An individual who featured in a documentary about the 24/7 vigil Candlelight Across the Street is quoted as saying: “If mankind’s fundamental qualities ‘truthfulness, compassion and forbearance’ are undermined, then it will hurt all of us.”
“Part of the reason my father is so determined is so that this generation of people could have a good future,” added another.
Sometimes the temperature in London falls below freezing point, with rain, sleet, and snow. Dozens of Falun Dafa practitioners participate in the vigil, which is usually for three or four hours at a time, but often longer. The night shift, from 10 p.m. to 6 a.m., can be daunting, as French photographer Phil Le Gal discovered when he spent 24 hours with them, taking photos and learning why they are so steadfast.
“That showed me the determination of the protesters, and the weather condition they are facing everyday, every year; from very cold and wet condition,” Le Gal said.
In the movie, the story of Amy is truly heartbreaking. She was denied a loving home with her parents, as both were arrested and thrown into prison.
At the time of the arrest, Amy had arrived home from school one day, and suddenly a stranger put a hand over her mouth and whispered: “Be quiet. We are here to arrest your mother.”
Her father is still serving his more-than-15-year sentence.
Growing up without the loving care of her parents gave her a certain resilience, as one can see in the film. She joined the vigil as part of her effort to help rescue her father and other practitioners from being illegally imprisoned.
Her father once told her from behind bars, “The things I’m doing right now is so that your generation will live in a better place in the future.”
Yudong Gao is another practitioner in the film. She once had to spend three days and nights at the vigil due to a snowstorm halting the trains, which prevented other practitioners from taking their shifts. As a coordinator, she took it upon herself to cover the shifts. On the fourth morning, she asked to use a nearby washbasin at the Royal Architects’ Association to wash her hair and tidy up. Then she went straight to work. Workmates exclaimed she must have been on a holiday, as she was literally glowing.
Yudong does like meditating in the rain. “Some people enjoy taking a walk in the rain. They think it’s romantic. When I meditate in the rain, actually I feel a sense of transcendence that cultivators feel,” she said, admitting that constant rain for days on end is a little hard to bear, with clothes that are continually wet.
One of the first meditators to begin the relay was Luo Yuan, senior computer network instructor at Middlesex University. For at least 10 years, he has always taken the Saturday night shift. He admits the cold is one of the hardest things to endure; sometimes it doesn’t matter how much you are wearing, it makes no difference.
Tour guide Xiaolong Lin also takes a night shift. “Especially in winter, you shiver when you open the door. But in China, the practitioners are suffering persecution in prison. Compared with that, this is really nothing,” he said. “And if you don’t come, someone else has to cover the shift,” he added.

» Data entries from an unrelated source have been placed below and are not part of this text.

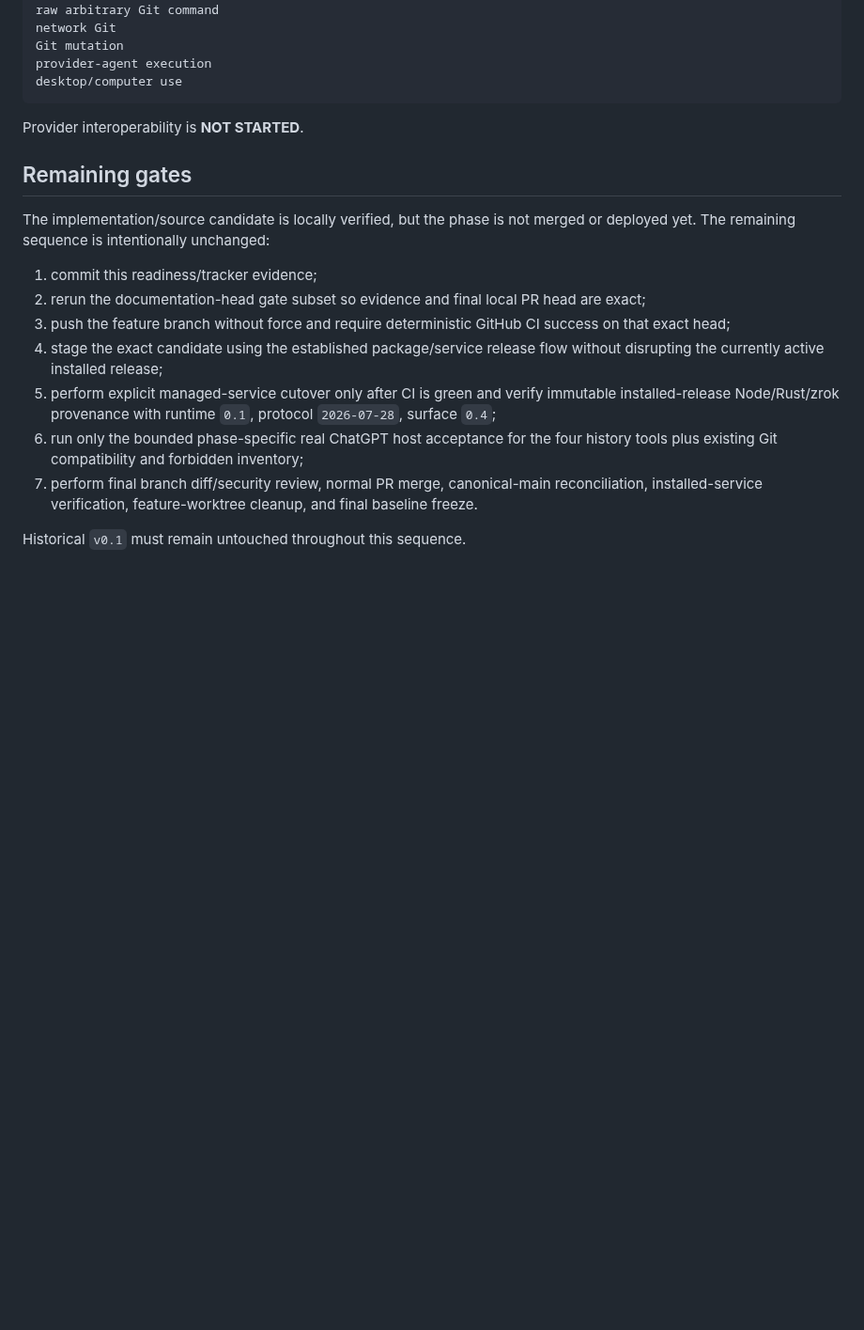
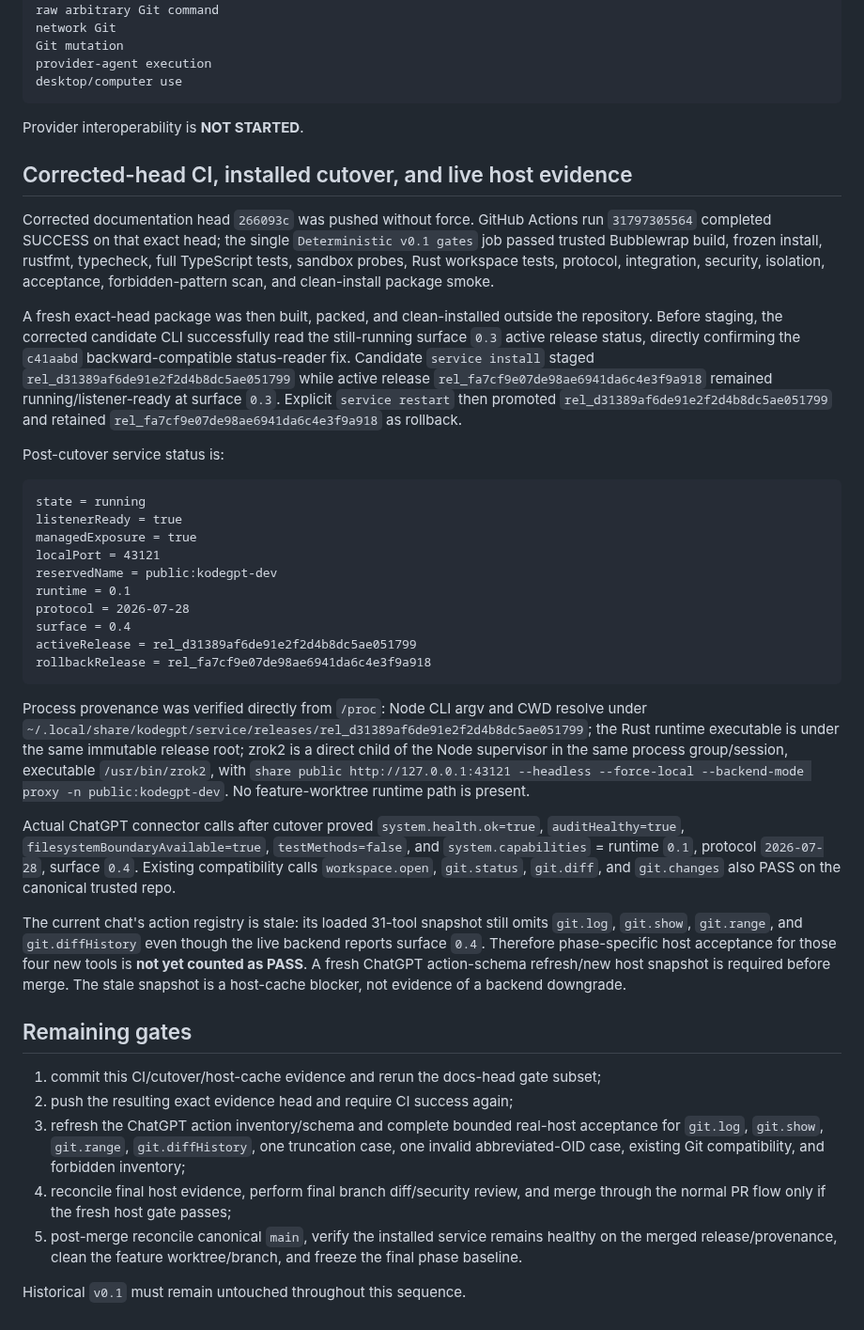
Before and after one commit to 2ndworld/kodeGPT, a Markdown page: docs/release/2026-08-14-bounded-git-history-readiness.md, the part around the change. Shown at 94% size. GitHub-like rendering; blank space fills up the shorter version.

Commit message:
docs: record bounded history cutover evidence

````diff
--- a/docs/release/2026-08-14-bounded-git-history-readiness.md
+++ b/docs/release/2026-08-14-bounded-git-history-readiness.md
@@ -153,16 +153,39 @@ desktop/computer use
 
 Provider interoperability is **NOT STARTED**.
 
+## Corrected-head CI, installed cutover, and live host evidence
+
+Corrected documentation head `266093c` was pushed without force. GitHub Actions run `31797305564` completed SUCCESS on that exact head; the single `Deterministic v0.1 gates` job passed trusted Bubblewrap build, frozen install, rustfmt, typecheck, full TypeScript tests, sandbox probes, Rust workspace tests, protocol, integration, security, isolation, acceptance, forbidden-pattern scan, and clean-install package smoke.
+
+A fresh exact-head package was then built, packed, and clean-installed outside the repository. Before staging, the corrected candidate CLI successfully read the still-running surface `0.3` active release status, directly confirming the `c41aabd` backward-compatible status-reader fix. Candidate `service install` staged `rel_d31389af6de91e2f2d4b8dc5ae051799` while active release `rel_fa7cf9e07de98ae6941da6c4e3f9a918` remained running/listener-ready at surface `0.3`. Explicit `service restart` then promoted `rel_d31389af6de91e2f2d4b8dc5ae051799` and retained `rel_fa7cf9e07de98ae6941da6c4e3f9a918` as rollback.
+
+Post-cutover service status is:
+
+```text
+state = running
+listenerReady = true
+managedExposure = true
+localPort = 43121
+reservedName = public:kodegpt-dev
+runtime = 0.1
+protocol = 2026-07-28
+surface = 0.4
+activeRelease = rel_d31389af6de91e2f2d4b8dc5ae051799
+rollbackRelease = rel_fa7cf9e07de98ae6941da6c4e3f9a918
+```
+
+Process provenance was verified directly from `/proc`: Node CLI argv and CWD resolve under `~/.local/share/kodegpt/service/releases/rel_d31389af6de91e2f2d4b8dc5ae051799`; the Rust runtime executable is under the same immutable release root; zrok2 is a direct child of the Node supervisor in the same process group/session, executable `/usr/bin/zrok2`, with `share public http://127.0.0.1:43121 --headless --force-local --backend-mode proxy -n public:kodegpt-dev`. No feature-worktree runtime path is present.
+
+Actual ChatGPT connector calls after cutover proved `system.health.ok=true`, `auditHealthy=true`, `filesystemBoundaryAvailable=true`, `testMethods=false`, and `system.capabilities` = runtime `0.1`, protocol `2026-07-28`, surface `0.4`. Existing compatibility calls `workspace.open`, `git.status`, `git.diff`, and `git.changes` also PASS on the canonical trusted repo.
+
+The current chat's action registry is stale: its loaded 31-tool snapshot still omits `git.log`, `git.show`, `git.range`, and `git.diffHistory` even though the live backend reports surface `0.4`. Therefore phase-specific host acceptance for those four new tools is **not yet counted as PASS**. A fresh ChatGPT action-schema refresh/new host snapshot is required before merge. The stale snapshot is a host-cache blocker, not evidence of a backend downgrade.
+
 ## Remaining gates
 
-The implementation/source candidate is locally verified, but the phase is not merged or deployed yet. The remaining sequence is intentionally unchanged:
-
-1. commit this readiness/tracker evidence;
-2. rerun the documentation-head gate subset so evidence and final local PR head are exact;
-3. push the feature branch without force and require deterministic GitHub CI success on that exact head;
-4. stage the exact candidate using the established package/service release flow without disrupting the currently active installed release;
-5. perform explicit managed-service cutover only after CI is green and verify immutable installed-release Node/Rust/zrok provenance with runtime `0.1`, protocol `2026-07-28`, surface `0.4`;
-6. run only the bounded phase-specific real ChatGPT host acceptance for the four history tools plus existing Git compatibility and forbidden inventory;
-7. perform final branch diff/security review, normal PR merge, canonical-main reconciliation, installed-service verification, feature-worktree cleanup, and final baseline freeze.
+1. commit this CI/cutover/host-cache evidence and rerun the docs-head gate subset;
+2. push the resulting exact evidence head and require CI success again;
+3. refresh the ChatGPT action inventory/schema and complete bounded real-host acceptance for `git.log`, `git.show`, `git.range`, `git.diffHistory`, one truncation case, one invalid abbreviated-OID case, existing Git compatibility, and forbidden inventory;
+4. reconcile final host evidence, perform final branch diff/security review, and merge through the normal PR flow only if the fresh host gate passes;
+5. post-merge reconcile canonical `main`, verify the installed service remains healthy on the merged release/provenance, clean the feature worktree/branch, and freeze the final phase baseline.
 
 Historical `v0.1` must remain untouched throughout this sequence.
````
Also changed, not shown: docs/implementation/v0.1-execution-tracker.md (+4 -4 lines).
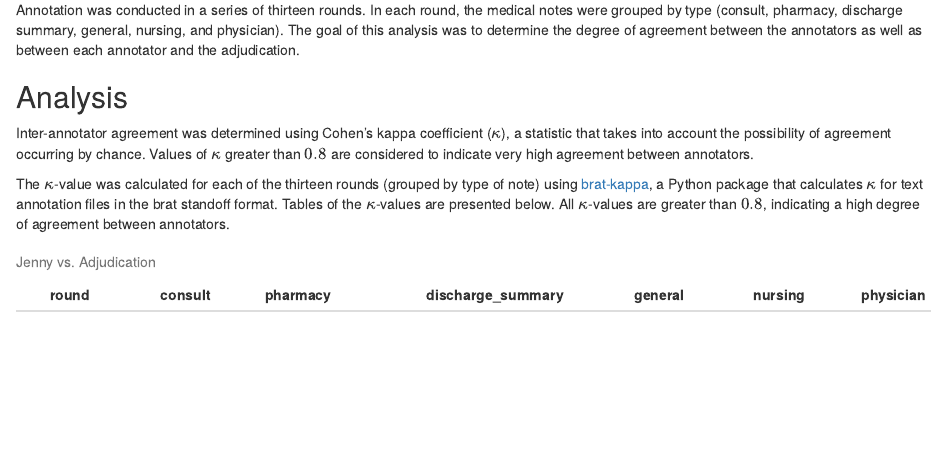
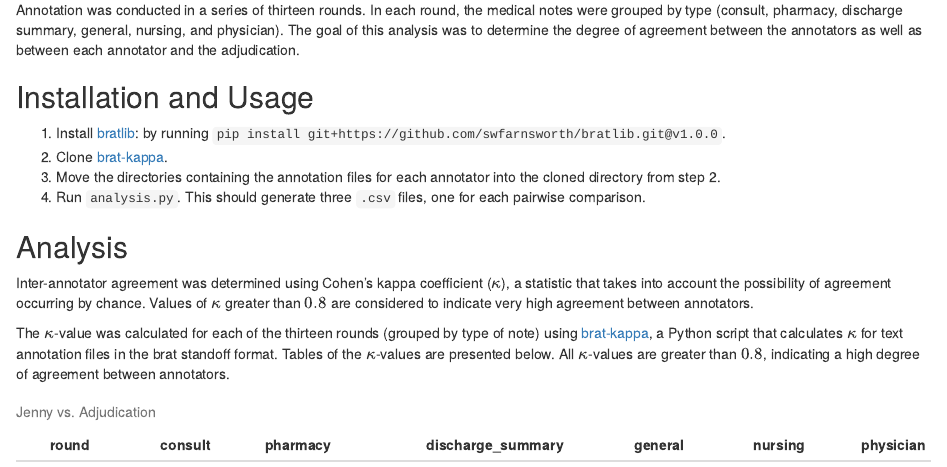
Before and after one commit to shaandro/brat-kappa, an R Markdown document (anno_agreement.Rmd): the page in a window 1100 px wide, from 260 px down. The pictures show the output file anno_agreement.html that the author committed with the source, opened offline.

Commit message:
updated installation and usage instructions

```diff
--- a/anno_agreement.Rmd
+++ b/anno_agreement.Rmd
@@ -31,6 +31,16 @@ In each round, the medical notes were grouped by type
 The goal of this analysis was to determine the degree of agreement
 between the annotators as well as between each annotator and the adjudication.
 
+## Installation and Usage
+
+1. Install [bratlib](https://github.com/swfarnsworth/bratlib):
+   by running `pip install git+https://github.com/swfarnsworth/bratlib.git@v1.0.0`.
+2. Clone [brat-kappa](https://github.com/shaandro/brat-kappa).
+3. Move the directories containing the annotation files for each annotator
+   into the cloned directory from step 2.
+4. Run `analysis.py`. This should generate three `.csv` files,
+   one for each pairwise comparison.
+
 ## Analysis
 
 Inter-annotator agreement was determined using Cohen's kappa coefficient ($\kappa$),
@@ -40,7 +50,7 @@ between annotators.
 
 The $\kappa$-value was calculated for each of the thirteen rounds
 (grouped by type of note) using [brat-kappa](https://github.com/shaandro/brat-kappa),
-a Python package that calculates $\kappa$ for text annotation files in the brat
+a Python script that calculates $\kappa$ for text annotation files in the brat
 standoff format.
 Tables of the $\kappa$-values are presented below.
 All $\kappa$-values are greater than $0.8$, indicating a high degree of agreement
```
Also changed, not shown: anno_agreement.html.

During the past 16 years, the vigil has received unwavering support from many passersby; some leave messages of support, while others bring food and drinks to the practitioners, even flowers. Thousands have signed the petitions to end the persecution and stop the organ harvesting. These petitions are placed for passersby to sign at the vigil site.
Watch the documentary below: